[Opening LISTED RECORDS section]

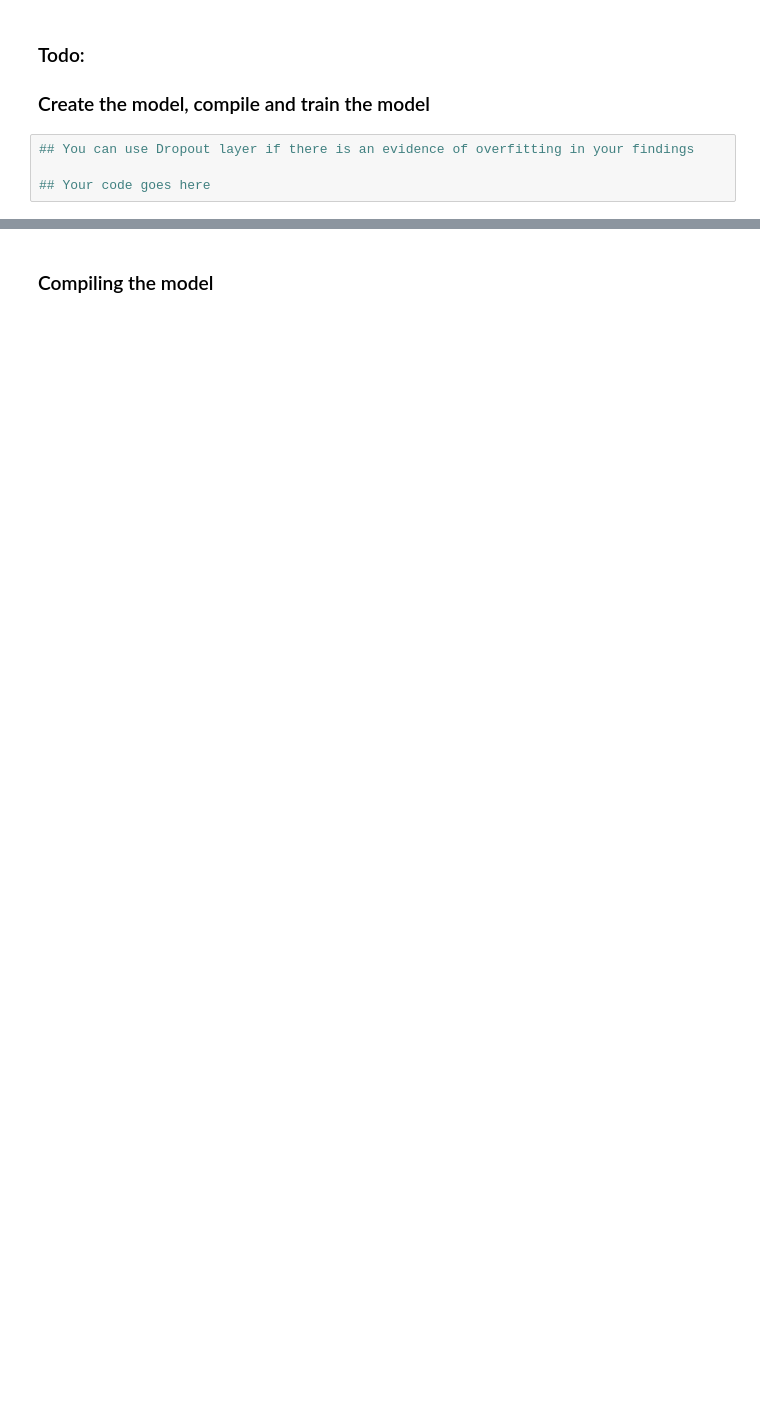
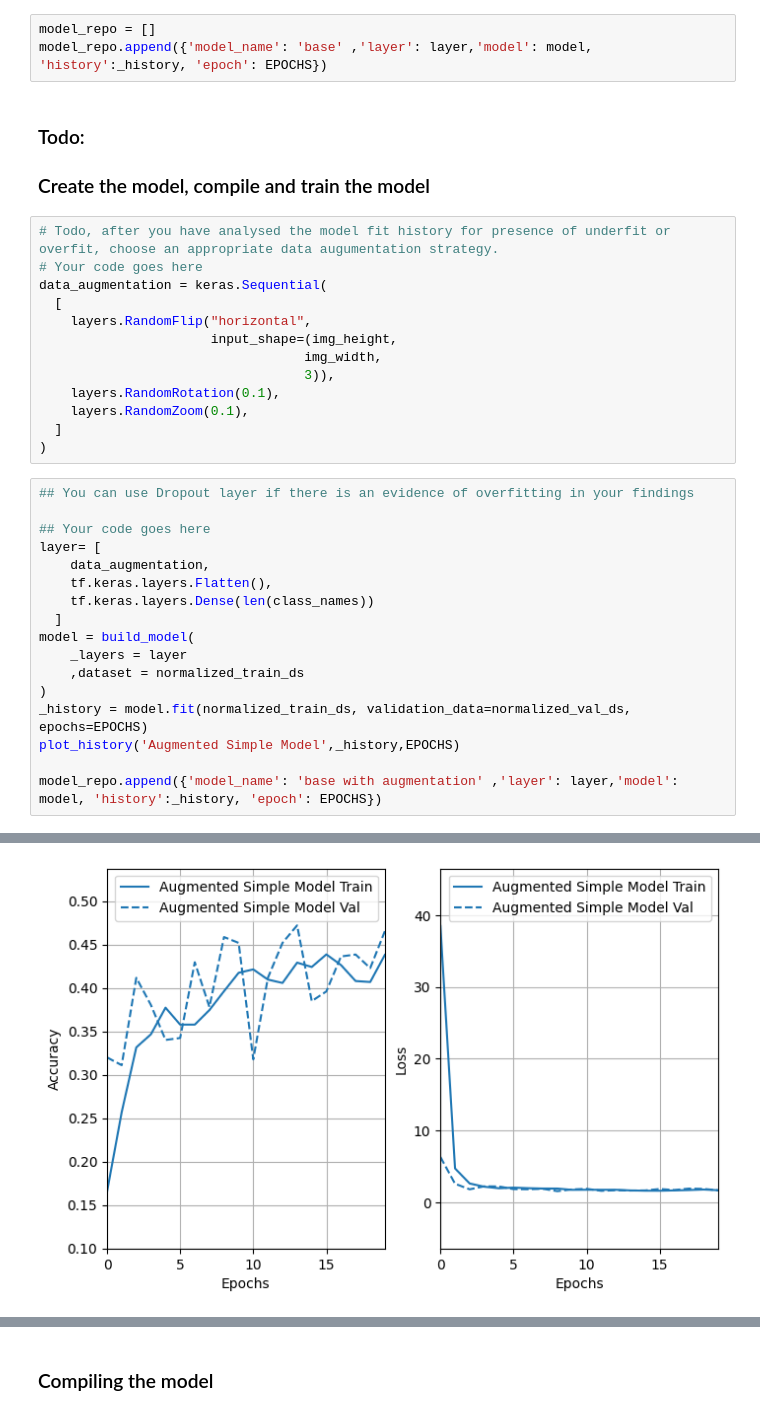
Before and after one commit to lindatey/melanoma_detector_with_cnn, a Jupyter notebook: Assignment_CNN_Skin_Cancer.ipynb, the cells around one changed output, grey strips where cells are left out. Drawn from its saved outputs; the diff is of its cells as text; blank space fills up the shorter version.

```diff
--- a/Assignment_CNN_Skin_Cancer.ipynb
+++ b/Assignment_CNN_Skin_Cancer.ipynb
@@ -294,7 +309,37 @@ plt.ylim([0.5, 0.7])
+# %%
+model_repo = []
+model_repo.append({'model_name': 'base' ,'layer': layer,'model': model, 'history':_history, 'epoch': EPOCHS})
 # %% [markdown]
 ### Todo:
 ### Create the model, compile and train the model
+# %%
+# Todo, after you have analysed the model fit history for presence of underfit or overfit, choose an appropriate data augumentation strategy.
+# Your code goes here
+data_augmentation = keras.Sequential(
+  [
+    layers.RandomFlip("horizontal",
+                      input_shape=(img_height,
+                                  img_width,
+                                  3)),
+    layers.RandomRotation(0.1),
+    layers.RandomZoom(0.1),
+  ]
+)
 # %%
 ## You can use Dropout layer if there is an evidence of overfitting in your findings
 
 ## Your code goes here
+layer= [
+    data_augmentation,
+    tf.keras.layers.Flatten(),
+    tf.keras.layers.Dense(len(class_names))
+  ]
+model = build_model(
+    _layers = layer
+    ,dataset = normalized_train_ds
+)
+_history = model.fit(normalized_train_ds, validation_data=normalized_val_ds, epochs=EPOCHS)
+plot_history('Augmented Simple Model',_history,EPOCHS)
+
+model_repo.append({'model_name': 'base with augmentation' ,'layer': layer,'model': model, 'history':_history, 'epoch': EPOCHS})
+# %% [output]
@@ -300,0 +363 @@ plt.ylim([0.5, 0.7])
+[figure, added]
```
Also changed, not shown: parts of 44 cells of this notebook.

[Closing LISTED RECORDS section]

#### TRY IT:
Scan the data above and state how many of its lines contain the string "cells", with no other content.

#### SOLUTION:
2